Your task is to find every line in the records that holds the string "Before" and copy it.
··· GIVEN DATA ···
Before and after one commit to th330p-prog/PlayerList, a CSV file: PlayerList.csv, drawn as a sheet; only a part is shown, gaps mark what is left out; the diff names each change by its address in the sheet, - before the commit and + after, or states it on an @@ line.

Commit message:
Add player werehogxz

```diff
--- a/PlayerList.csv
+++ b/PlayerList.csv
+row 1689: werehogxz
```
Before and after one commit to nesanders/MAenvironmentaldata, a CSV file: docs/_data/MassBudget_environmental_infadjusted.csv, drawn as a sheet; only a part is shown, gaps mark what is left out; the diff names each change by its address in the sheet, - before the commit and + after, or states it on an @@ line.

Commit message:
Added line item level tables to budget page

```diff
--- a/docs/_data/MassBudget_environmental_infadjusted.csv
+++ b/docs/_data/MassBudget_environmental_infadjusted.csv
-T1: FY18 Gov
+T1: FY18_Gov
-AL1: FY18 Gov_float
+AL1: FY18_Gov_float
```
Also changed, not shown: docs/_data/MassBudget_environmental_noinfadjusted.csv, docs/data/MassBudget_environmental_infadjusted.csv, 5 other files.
···
··· GIVEN DATA ···
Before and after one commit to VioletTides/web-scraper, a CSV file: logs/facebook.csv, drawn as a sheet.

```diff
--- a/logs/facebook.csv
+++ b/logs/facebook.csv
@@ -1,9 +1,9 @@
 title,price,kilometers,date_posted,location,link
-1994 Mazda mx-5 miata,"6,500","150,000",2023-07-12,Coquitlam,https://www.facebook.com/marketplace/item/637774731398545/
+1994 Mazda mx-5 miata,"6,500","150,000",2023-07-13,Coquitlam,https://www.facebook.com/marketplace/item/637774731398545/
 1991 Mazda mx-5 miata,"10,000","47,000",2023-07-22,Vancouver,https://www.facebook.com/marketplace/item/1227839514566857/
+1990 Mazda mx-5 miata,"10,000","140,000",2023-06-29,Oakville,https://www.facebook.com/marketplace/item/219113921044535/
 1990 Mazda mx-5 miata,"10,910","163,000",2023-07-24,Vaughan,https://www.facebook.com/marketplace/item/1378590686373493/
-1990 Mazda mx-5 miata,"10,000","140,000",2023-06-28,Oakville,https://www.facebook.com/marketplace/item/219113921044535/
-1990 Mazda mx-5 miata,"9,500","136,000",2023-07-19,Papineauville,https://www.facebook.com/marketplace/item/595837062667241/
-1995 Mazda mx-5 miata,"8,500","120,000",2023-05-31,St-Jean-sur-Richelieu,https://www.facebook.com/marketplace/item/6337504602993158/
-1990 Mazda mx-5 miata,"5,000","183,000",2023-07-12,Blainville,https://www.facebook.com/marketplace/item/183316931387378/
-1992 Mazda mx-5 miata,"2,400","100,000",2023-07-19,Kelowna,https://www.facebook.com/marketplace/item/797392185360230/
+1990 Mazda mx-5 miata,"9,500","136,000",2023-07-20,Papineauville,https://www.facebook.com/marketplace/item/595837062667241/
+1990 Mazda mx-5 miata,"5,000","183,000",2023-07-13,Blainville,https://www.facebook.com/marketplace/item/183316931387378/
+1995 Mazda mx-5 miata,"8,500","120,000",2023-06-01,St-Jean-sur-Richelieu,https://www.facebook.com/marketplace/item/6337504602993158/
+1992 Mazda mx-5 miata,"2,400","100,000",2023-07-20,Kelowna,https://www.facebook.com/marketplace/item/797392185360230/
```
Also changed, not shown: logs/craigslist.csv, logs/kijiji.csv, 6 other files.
···
··· GIVEN DATA ···
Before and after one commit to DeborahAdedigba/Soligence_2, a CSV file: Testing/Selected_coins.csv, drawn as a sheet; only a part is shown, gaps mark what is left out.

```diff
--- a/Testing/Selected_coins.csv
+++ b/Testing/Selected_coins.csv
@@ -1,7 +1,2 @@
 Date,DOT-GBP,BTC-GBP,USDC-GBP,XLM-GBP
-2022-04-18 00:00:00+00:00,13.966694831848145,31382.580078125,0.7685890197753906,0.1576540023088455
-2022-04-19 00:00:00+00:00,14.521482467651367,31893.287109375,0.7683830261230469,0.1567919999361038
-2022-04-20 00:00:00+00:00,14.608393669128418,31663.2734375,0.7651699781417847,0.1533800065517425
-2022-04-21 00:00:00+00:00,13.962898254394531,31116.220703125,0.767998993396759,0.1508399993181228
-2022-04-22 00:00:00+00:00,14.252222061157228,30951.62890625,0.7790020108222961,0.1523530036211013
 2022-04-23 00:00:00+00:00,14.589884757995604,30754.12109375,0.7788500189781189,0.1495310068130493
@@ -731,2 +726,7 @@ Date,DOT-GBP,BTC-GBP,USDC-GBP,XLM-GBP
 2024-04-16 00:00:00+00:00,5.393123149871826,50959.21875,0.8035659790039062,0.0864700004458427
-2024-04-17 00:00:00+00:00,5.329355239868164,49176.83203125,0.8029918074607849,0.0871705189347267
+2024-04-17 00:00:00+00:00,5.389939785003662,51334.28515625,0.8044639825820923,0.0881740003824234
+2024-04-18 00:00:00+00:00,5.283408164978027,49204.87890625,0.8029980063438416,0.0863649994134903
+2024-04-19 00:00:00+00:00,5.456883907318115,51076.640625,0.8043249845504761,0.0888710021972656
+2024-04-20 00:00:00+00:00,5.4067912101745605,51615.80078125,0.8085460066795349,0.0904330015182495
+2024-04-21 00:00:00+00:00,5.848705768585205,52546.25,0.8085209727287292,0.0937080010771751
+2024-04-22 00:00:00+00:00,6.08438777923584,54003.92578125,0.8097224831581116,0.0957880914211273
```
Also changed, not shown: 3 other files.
···
PROBLEM SOLUTION
Before and after one commit to th330p-prog/PlayerList, a CSV file: PlayerList.csv, drawn as a sheet; only a part is shown, gaps mark what is left out; the diff names each change by its address in the sheet, - before the commit and + after, or states it on an @@ line.
Before and after one commit to nesanders/MAenvironmentaldata, a CSV file: docs/_data/MassBudget_environmental_infadjusted.csv, drawn as a sheet; only a part is shown, gaps mark what is left out; the diff names each change by its address in the sheet, - before the commit and + after, or states it on an @@ line.
Before and after one commit to VioletTides/web-scraper, a CSV file: logs/facebook.csv, drawn as a sheet.
Before and after one commit to DeborahAdedigba/Soligence_2, a CSV file: Testing/Selected_coins.csv, drawn as a sheet; only a part is shown, gaps mark what is left out.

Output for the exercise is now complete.